TASK OBJECTIVE |
Locate and copy each line in the data that contains the word "other".

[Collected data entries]
───
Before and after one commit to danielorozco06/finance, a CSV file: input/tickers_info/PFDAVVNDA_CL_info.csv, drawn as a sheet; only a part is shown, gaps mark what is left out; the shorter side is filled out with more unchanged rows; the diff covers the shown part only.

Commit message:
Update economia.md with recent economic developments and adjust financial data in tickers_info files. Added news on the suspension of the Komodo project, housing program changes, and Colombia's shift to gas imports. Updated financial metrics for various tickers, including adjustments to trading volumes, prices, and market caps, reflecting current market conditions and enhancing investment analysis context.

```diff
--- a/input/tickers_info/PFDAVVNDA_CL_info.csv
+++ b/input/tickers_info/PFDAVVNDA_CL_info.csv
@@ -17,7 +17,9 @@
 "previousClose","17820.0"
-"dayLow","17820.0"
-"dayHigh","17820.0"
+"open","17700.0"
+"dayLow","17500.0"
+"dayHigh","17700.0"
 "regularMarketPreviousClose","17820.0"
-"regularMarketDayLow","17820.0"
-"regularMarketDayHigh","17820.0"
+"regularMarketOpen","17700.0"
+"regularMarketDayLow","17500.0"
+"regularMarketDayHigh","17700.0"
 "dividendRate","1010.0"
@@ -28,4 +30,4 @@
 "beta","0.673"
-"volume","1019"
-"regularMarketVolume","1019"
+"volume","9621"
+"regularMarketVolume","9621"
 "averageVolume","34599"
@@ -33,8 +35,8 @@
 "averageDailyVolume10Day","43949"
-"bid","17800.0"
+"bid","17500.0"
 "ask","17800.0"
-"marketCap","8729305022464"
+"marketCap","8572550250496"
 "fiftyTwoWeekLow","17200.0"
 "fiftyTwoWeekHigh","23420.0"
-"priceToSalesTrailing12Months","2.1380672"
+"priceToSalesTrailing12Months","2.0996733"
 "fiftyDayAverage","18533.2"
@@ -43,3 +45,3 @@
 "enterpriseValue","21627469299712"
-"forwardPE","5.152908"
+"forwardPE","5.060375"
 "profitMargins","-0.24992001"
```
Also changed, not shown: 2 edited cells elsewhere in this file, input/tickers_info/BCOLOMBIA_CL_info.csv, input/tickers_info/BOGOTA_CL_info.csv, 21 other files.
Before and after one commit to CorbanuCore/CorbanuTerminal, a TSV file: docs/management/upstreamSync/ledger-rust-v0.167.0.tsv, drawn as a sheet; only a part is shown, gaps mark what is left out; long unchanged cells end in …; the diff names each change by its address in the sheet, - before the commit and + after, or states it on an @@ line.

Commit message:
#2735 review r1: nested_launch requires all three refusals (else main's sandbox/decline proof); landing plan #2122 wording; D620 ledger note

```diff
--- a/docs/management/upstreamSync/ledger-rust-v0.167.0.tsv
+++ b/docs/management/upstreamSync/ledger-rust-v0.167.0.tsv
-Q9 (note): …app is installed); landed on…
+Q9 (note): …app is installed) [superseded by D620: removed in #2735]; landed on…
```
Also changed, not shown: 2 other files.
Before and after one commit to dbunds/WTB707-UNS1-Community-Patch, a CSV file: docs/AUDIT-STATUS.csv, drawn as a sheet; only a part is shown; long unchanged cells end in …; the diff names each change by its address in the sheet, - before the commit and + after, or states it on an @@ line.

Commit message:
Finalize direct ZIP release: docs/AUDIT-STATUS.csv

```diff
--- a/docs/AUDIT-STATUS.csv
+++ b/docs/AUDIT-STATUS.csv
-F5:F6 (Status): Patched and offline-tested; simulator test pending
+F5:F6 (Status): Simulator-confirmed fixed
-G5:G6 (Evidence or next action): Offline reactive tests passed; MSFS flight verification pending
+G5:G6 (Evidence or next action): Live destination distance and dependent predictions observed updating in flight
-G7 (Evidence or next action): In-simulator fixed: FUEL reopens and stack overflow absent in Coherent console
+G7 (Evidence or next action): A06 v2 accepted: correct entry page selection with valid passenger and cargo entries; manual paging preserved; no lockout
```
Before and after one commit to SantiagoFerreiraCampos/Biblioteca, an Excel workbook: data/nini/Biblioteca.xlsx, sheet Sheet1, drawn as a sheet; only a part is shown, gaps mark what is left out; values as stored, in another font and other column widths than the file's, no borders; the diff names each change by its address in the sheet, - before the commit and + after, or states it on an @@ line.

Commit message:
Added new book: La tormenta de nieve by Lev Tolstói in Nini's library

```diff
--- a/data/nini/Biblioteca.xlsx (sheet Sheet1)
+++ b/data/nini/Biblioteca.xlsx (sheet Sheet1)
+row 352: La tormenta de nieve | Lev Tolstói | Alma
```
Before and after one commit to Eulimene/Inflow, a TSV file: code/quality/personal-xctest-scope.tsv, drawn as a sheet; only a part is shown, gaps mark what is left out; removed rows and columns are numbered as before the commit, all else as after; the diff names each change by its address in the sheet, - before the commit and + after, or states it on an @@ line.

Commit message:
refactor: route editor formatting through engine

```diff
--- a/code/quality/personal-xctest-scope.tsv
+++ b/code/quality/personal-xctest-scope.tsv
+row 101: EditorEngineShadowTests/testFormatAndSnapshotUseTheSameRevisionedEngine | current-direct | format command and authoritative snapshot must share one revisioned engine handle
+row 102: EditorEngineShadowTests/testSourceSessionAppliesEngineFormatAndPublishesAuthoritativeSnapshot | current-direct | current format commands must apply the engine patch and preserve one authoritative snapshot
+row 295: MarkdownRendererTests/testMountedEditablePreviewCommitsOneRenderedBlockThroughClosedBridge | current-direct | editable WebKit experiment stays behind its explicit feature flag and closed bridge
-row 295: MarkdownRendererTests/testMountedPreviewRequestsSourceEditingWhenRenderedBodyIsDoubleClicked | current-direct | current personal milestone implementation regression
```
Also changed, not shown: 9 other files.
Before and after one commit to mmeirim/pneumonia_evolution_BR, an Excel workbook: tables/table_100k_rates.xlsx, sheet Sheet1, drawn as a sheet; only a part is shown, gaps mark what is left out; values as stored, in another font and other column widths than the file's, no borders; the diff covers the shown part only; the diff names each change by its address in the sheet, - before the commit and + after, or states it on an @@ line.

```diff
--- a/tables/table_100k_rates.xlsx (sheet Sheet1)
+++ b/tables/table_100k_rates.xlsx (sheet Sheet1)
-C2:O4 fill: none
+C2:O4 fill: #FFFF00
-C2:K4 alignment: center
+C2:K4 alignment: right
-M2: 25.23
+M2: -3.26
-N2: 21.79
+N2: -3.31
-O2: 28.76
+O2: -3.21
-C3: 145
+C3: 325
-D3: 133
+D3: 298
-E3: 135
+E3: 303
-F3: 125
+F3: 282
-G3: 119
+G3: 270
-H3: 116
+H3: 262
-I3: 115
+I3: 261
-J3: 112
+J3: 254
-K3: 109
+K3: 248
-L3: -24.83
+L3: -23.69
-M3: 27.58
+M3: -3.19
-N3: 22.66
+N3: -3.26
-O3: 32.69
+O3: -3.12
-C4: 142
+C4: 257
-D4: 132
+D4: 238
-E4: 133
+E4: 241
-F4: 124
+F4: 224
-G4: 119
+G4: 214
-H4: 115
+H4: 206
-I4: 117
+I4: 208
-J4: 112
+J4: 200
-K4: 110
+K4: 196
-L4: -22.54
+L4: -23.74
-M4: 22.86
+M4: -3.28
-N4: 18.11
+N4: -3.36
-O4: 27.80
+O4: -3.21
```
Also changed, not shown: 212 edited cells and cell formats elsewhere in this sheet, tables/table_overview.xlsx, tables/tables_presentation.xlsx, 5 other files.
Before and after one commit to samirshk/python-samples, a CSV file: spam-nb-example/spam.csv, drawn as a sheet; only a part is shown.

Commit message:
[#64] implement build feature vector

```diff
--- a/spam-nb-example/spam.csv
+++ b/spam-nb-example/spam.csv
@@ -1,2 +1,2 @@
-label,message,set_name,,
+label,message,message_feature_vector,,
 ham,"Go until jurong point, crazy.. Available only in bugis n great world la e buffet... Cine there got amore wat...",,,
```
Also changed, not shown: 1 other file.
───
EXPECTED OUTPUT |
Also changed, not shown: 2 edited cells elsewhere in this file, input/tickers_info/BCOLOMBIA_CL_info.csv, input/tickers_info/BOGOTA_CL_info.csv, 21 other files.
Also changed, not shown: 2 other files.
Before and after one commit to SantiagoFerreiraCampos/Biblioteca, an Excel workbook: data/nini/Biblioteca.xlsx, sheet Sheet1, drawn as a sheet; only a part is shown, gaps mark what is left out; values as stored, in another font and other column widths than the file's, no borders; the diff names each change by its address in the sheet, - before the commit and + after, or states it on an @@ line.
Also changed, not shown: 9 other files.
Before and after one commit to mmeirim/pneumonia_evolution_BR, an Excel workbook: tables/table_100k_rates.xlsx, sheet Sheet1, drawn as a sheet; only a part is shown, gaps mark what is left out; values as stored, in another font and other column widths than the file's, no borders; the diff covers the shown part only; the diff names each change by its address in the sheet, - before the commit and + after, or states it on an @@ line.
Also changed, not shown: 212 edited cells and cell formats elsewhere in this sheet, tables/table_overview.xlsx, tables/tables_presentation.xlsx, 5 other files.
Also changed, not shown: 1 other file.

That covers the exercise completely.